Having a backup and disaster recovery plan is great. Being able to execute on that plan is even better. One of the key points of an effective plan is being able to communicate it to your employees, as you can see in this infographic prepared by CareerBuilder. They interviewed 3,023 hiring managers and HR professionals across the U.S. and asked them how ready their companies and their employees were for a variety of disasters.
The results are crisply shown in the infographic, but a couple of things stand out:
- 19% of employers weren’t sure if they had a plan in place. It seems to me that if you don’t know if you have a plan in place, you effectively don’t, whether or not one really exists. If you don’t know about it, how can you use it?
- Only 60% of employers felt that their employees would know what to do in a disaster. This again underscores the uselessness of a plan that won’t be executed on properly. If we’re going to take the time and money to develop and implement a plan, we’d better make sure everyone knows how to use it, otherwise it’s a waste.

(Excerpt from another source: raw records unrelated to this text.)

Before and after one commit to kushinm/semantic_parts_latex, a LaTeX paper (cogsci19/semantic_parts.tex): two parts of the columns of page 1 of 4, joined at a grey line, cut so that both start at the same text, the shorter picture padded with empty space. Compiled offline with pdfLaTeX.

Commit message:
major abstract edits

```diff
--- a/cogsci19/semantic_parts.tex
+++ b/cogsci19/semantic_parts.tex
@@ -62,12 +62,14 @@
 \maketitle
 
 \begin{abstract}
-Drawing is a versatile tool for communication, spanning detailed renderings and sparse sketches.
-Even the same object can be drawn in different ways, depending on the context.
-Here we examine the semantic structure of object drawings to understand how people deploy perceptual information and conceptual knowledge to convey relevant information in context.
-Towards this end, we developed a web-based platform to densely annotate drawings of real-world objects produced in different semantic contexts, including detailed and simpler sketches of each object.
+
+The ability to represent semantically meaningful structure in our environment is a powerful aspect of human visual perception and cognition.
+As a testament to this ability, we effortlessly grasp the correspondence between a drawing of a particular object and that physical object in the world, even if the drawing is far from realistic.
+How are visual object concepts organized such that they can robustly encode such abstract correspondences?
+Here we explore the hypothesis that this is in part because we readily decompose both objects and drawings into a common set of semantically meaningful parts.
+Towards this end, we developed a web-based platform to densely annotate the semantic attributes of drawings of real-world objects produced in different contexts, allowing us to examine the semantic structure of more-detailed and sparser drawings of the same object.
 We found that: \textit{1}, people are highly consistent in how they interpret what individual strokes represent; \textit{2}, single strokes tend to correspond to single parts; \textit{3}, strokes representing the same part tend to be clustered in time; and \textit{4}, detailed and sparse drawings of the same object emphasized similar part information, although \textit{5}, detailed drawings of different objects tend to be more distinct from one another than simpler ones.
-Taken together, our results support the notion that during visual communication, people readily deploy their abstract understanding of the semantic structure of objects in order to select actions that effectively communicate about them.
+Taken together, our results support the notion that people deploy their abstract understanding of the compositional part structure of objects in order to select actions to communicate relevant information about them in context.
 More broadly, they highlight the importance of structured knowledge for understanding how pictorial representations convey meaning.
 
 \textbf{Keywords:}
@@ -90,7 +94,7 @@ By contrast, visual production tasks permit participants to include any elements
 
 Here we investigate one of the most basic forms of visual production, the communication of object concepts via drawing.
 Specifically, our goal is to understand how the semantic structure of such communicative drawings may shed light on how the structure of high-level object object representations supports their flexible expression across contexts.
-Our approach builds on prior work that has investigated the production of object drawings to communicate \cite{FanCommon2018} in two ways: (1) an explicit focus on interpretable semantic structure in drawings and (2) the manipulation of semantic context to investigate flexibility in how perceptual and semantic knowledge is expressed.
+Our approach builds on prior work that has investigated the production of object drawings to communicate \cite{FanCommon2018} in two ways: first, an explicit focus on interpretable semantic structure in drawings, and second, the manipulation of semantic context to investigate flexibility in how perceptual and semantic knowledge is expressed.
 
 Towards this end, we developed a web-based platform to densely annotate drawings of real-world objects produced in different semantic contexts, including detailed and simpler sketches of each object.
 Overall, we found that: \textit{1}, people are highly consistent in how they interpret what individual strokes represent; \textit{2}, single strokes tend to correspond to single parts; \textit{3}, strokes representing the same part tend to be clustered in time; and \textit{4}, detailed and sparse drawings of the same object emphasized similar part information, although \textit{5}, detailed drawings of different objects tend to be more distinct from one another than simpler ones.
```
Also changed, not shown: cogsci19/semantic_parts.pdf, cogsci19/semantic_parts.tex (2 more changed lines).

- As you look at the section on which kinds of disasters companies are most and least prepared for, it’s interesting to see that preparedness drops as the disasters move from epic to personal. It seems odd to be prepared for a huge, natural disaster and not a cyberattack or some other kind of internal problem, since other studies have shown that natural disasters are the least likely to occur by a significant margin. Perhaps smaller disasters are dealt with on a more informal, flexible basis?
What stands out to you?
Image source: Timm Suess